Afrobarometer is an independent, non-partisan research project that measures the social, political, and economic atmosphere in Africa.
Afrobarometer surveys are conducted in 35 African countries and are repeated on a regular cycle. Because the instrument asks a standard set of questions, countries can be systematically compared. Trends in public attitudes are tracked over time. Results are shared with decision makers, policy advocates, civic educators, journalists, researchers, donors and investors, as well as average Africans who wish to become more informed and active citizens.
Afrobarometer discusses situation in Lesotho on CNBC Africa
Amid political upheaval, Basotho support democratic process, reject military rule; trust in political institutions remains low.
Most Recent Results and Event Announcements
Results from the Round 6 Survey in Lesotho
- Press Release (English) - Amid Political Upheaval, Basotho Support Democratic Process, Reject Military Rule; Trust in Political Institutions Remains Low [4 September 2014]
Results from the Round 6 Survey in Malawi
- Media Briefing - Economy, Governance and Trust in Public Institutions [20 August 2014]
- Press Release - Majority of Malawians Report the Country is Heading in the Wrong Direction [20 August 2014]
- Press Release - Malawians’ Trust in Public Institutions Declines as Perceptions of Corruption Increase [20 August 2014]
Most Recent Policy Papers
Most Recent Briefing Papers
East African Federation: Tanzanian Awareness of Economic and Political Integration Remains Poor, But There Is Growing Support for Political Links
Briefing Paper 146 (English): Examines Tanzanians' awareness and support of East African integration.
Botswana’s Economic Performance Rating Slips: Working-Aged People Express Dissatisfaction with Living Conditions
Briefing Paper 145 (English): Examines Batswana opinions on the government's management of the economy and citizen perceptions of economic conditions.
Most Recent Working Papers
A Vote of Confidence: Retrospective Voting in Africa
Working Paper 147 (English): Retrospective voting is a powerful explanation for recurring incumbent support in light of macroeconomic booms occurring throughout the region since the mid-1990s.
What Drives Quality of Schools in Africa?

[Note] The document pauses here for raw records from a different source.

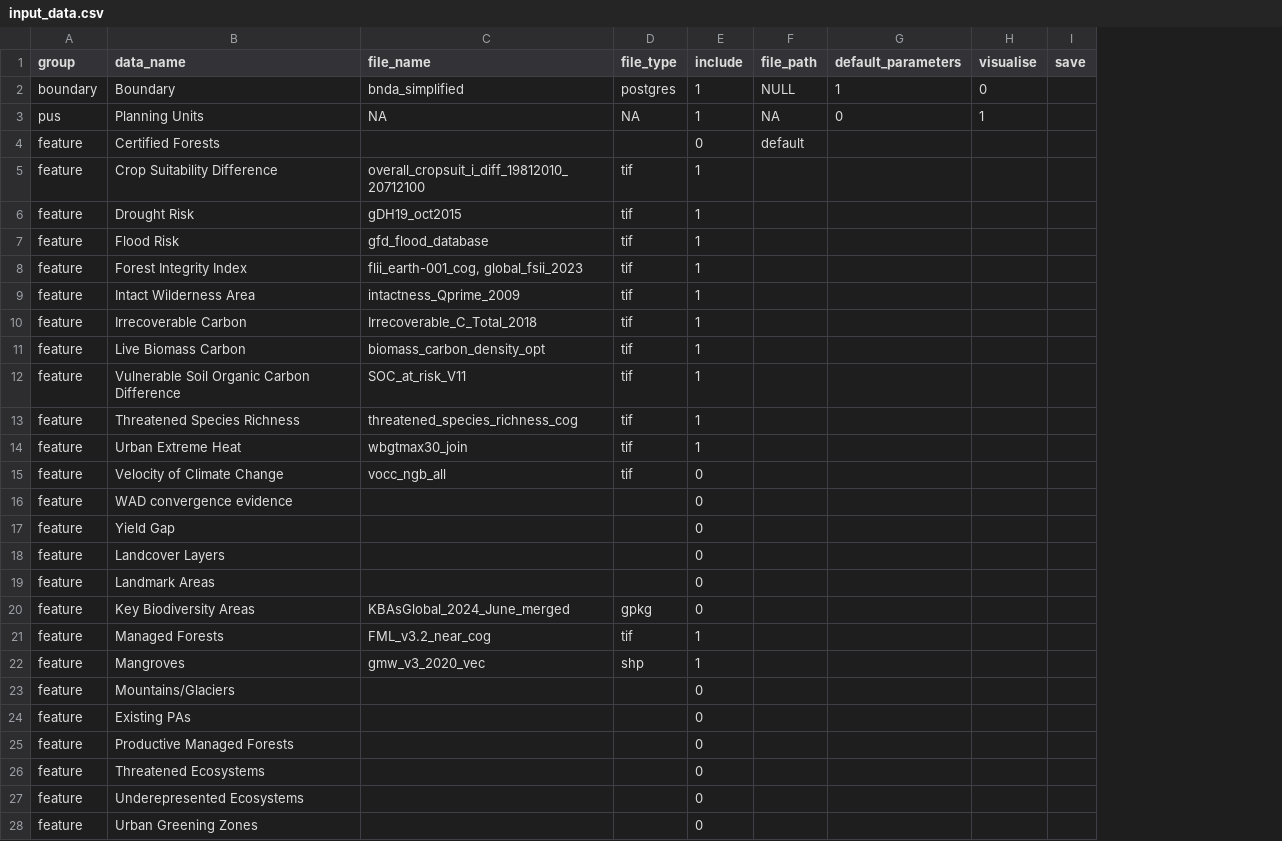
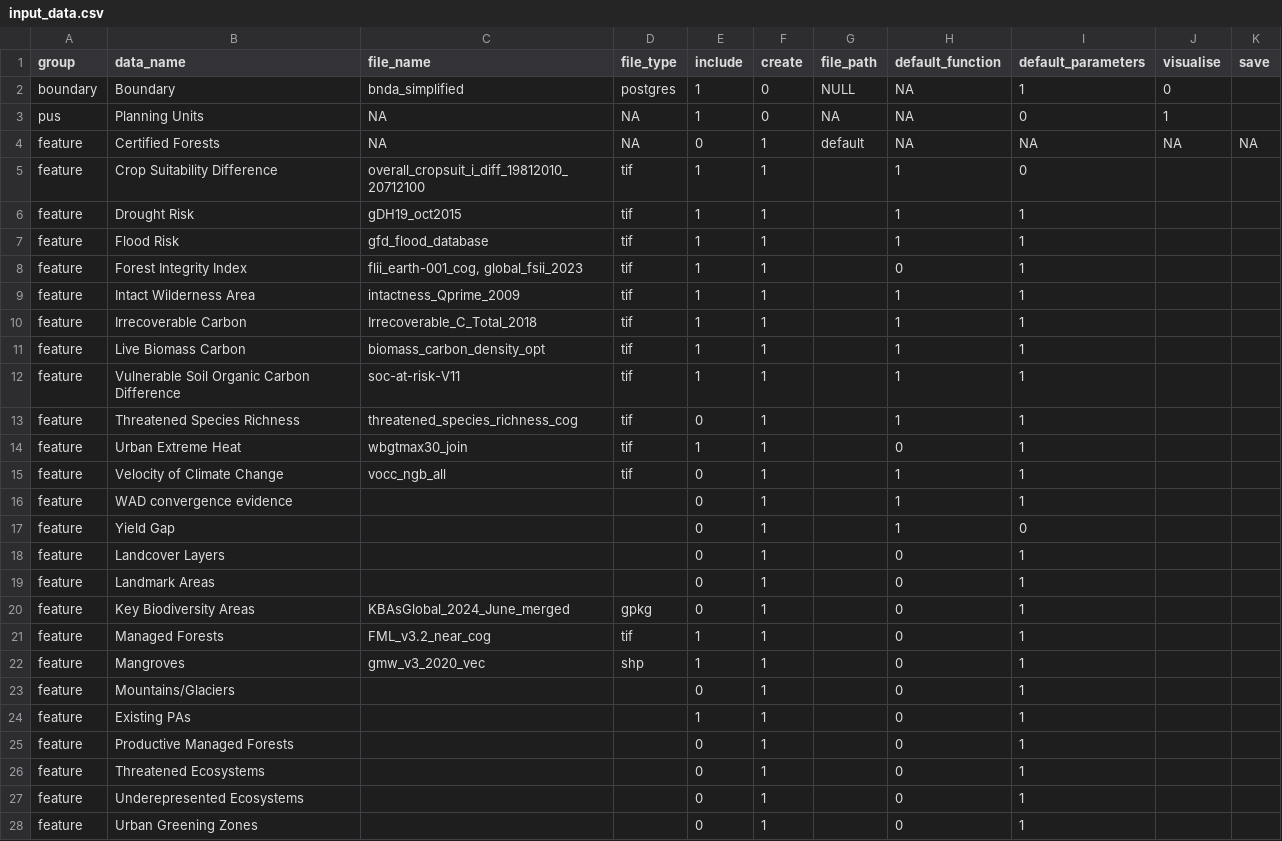
Before and after one commit to ELSA-UNDP/elsar, a CSV file: input_data.csv, drawn as a sheet; only a part is shown; addresses are those after the commit; the diff covers the shown part only; the diff names each change by its address in the sheet, - before the commit and + after, or states it on an @@ line.

Commit message:
add feature processing for default make_normalised_raster() features

```diff
--- a/input_data.csv
+++ b/input_data.csv
+column F (create), rows 2-28: 0 | 0 | 1 | 1 | 1 | 1 | 1 | 1 | 1 | 1 | 1 | 1 | 1 | 1 | 1 | 1 | 1 | 1 | 1 | 1 | 1 | 1 | 1 | 1 | 1 | 1 | 1
+column H (default_function), rows 2-28: NA | NA | NA | 1 | 1 | 1 | 0 | 1 | 1 | 1 | 1 | 1 | 0 | 1 | 1 | 1 | 0 | 0 | 0 | 0 | 0 | 0 | 0 | 0 | 0 | 0 | 0
-C4 (file_name): (empty)
+C4 (file_name): NA
-D4 (file_type): (empty)
+D4 (file_type): NA
-I4 (default_parameters): (empty)
+I4 (default_parameters): NA
-J4 (visualise): (empty)
+J4 (visualise): NA
-K4 (save): (empty)
+K4 (save): NA
-I5 (default_parameters): (empty)
+I5 (default_parameters): 0
-I6:I16 (default_parameters): (empty)
+I6:I16 (default_parameters): 1
-C12 (file_name): SOC_at_risk_V11
+C12 (file_name): soc-at-risk-V11
-E13 (include): 1
+E13 (include): 0
-I17 (default_parameters): (empty)
+I17 (default_parameters): 0
-I18:I28 (default_parameters): (empty)
+I18:I28 (default_parameters): 1
-E24 (include): 0
+E24 (include): 1
```
Also changed, not shown: 1 edited cell elsewhere in this file, 1 other file.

Disentangling Social Capital and Ethnic Divisions
Working Paper 146 (English): Employs Afrobarometer data to test the role of social capital and ethnic divisions in determining the quality of schools.